WORK REQUIRED: Below, find each line holding "layout" and state how many there are, using the number alone.
-------- DATA RECORDS --------
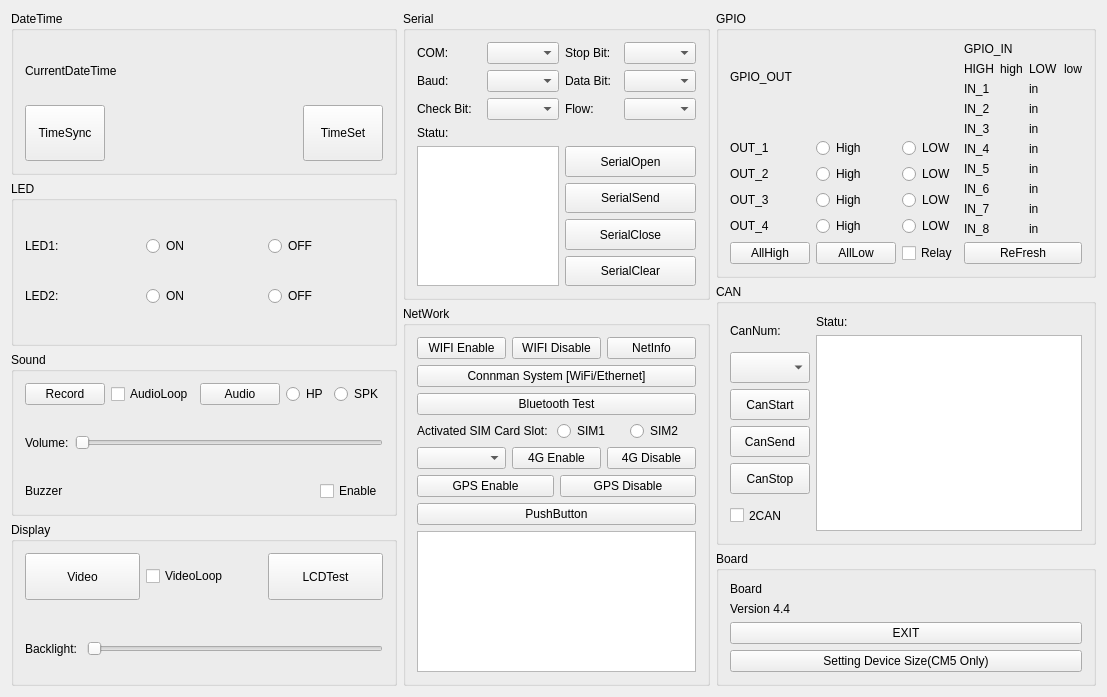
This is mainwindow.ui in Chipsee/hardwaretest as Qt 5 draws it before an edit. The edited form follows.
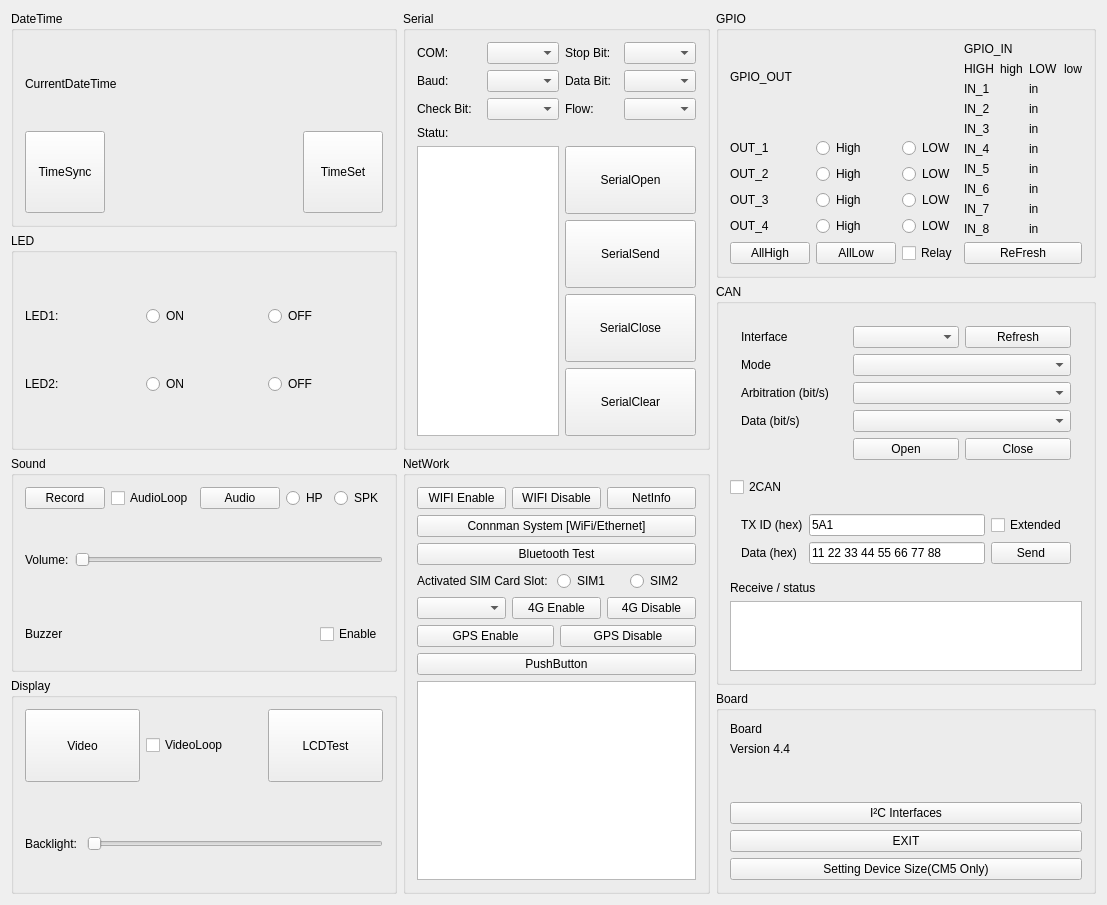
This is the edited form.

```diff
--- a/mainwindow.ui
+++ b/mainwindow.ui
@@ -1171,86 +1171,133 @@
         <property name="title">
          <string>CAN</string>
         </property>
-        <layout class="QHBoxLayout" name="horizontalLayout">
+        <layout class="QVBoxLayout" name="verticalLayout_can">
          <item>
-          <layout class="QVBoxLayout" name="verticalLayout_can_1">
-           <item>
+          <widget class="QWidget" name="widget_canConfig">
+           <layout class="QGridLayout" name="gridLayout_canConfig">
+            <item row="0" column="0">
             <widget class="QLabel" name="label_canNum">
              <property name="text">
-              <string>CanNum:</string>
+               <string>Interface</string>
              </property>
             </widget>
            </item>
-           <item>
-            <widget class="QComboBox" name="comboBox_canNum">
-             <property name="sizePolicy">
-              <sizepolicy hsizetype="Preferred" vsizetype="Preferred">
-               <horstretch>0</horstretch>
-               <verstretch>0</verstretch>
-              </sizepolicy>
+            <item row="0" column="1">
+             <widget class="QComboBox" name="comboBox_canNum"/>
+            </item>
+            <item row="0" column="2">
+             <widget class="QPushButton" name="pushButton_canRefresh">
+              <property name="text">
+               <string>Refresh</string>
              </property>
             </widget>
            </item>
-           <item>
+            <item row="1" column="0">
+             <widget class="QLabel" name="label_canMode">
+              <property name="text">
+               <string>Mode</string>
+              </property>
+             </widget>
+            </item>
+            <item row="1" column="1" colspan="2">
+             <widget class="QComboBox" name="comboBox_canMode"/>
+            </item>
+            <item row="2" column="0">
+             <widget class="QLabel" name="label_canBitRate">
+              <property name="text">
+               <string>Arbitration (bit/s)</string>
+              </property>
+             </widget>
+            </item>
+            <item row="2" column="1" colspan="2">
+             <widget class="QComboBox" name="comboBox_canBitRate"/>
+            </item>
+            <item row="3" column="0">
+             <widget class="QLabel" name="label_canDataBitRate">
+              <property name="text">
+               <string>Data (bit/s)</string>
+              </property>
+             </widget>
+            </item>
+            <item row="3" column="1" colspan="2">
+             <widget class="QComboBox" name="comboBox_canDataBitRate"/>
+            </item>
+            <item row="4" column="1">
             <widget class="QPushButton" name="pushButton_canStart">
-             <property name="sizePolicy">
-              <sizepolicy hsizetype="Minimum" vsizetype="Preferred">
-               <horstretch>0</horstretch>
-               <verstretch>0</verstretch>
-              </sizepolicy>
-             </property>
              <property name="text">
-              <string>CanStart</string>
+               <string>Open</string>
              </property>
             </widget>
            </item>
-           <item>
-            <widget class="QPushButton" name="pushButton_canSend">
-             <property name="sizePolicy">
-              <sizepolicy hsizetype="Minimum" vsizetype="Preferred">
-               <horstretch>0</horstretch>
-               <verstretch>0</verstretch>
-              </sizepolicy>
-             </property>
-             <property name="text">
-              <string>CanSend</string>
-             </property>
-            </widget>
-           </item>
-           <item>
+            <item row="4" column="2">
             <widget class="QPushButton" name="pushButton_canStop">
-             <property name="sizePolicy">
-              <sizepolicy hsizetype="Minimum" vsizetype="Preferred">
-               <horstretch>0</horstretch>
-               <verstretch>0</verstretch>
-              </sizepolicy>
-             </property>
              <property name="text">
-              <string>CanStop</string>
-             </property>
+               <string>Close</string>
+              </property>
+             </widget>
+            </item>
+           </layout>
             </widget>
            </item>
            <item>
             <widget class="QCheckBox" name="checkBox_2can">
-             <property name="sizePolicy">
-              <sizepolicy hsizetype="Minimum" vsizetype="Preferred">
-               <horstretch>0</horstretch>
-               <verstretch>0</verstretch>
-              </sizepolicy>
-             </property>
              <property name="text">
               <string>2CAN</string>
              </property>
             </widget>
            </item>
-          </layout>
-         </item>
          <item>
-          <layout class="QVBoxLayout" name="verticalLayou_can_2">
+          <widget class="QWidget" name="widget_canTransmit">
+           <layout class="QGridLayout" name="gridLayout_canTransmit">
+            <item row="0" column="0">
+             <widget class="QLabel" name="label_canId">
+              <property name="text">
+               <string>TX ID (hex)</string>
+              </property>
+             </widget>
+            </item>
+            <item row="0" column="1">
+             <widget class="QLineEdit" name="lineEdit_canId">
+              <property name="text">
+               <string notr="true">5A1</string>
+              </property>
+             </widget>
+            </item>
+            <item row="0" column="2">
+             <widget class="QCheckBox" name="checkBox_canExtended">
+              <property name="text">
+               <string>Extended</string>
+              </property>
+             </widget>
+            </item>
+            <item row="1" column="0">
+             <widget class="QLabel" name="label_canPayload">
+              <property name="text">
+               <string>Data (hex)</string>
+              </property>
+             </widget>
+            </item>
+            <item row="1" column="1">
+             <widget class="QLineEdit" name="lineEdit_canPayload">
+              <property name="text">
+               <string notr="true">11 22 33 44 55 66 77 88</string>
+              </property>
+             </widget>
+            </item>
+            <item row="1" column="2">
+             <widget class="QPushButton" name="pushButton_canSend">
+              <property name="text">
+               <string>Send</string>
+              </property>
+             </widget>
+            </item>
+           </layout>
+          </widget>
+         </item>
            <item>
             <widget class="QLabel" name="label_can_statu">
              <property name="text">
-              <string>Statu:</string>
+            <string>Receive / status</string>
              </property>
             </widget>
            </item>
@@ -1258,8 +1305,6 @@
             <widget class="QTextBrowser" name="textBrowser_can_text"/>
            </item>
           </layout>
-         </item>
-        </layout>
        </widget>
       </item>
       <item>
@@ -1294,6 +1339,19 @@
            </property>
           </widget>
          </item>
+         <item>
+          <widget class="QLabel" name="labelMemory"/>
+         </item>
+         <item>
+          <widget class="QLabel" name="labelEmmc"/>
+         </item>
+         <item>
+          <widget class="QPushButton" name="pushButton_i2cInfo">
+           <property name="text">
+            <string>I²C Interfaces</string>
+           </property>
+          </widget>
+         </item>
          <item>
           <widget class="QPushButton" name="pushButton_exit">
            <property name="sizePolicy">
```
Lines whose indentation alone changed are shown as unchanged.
--------
RESPONSE TO THE TASK: 11